- DESCRIPTION OF THE TASK:
Set down every entry again exactly as it stands below.

(Collected data entries)
• • • • • • •
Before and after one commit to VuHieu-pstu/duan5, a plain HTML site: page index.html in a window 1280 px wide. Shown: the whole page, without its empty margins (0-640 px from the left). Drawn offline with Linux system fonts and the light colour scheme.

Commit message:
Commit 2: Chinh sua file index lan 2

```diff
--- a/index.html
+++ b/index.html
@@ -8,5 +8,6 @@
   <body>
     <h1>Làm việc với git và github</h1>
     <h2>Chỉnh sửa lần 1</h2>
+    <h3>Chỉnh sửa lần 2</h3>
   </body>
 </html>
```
• • • • • • •
- THE COMPLETED TASK:
Before and after one commit to VuHieu-pstu/duan5, a plain HTML site: page index.html in a window 1280 px wide. Shown: the whole page, without its empty margins (0-640 px from the left). Drawn offline with Linux system fonts and the light colour scheme.

Commit message:
Commit 2: Chinh sua file index lan 2

```diff
--- a/index.html
+++ b/index.html
@@ -8,5 +8,6 @@
   <body>
     <h1>Làm việc với git và github</h1>
     <h2>Chỉnh sửa lần 1</h2>
+    <h3>Chỉnh sửa lần 2</h3>
   </body>
 </html>
```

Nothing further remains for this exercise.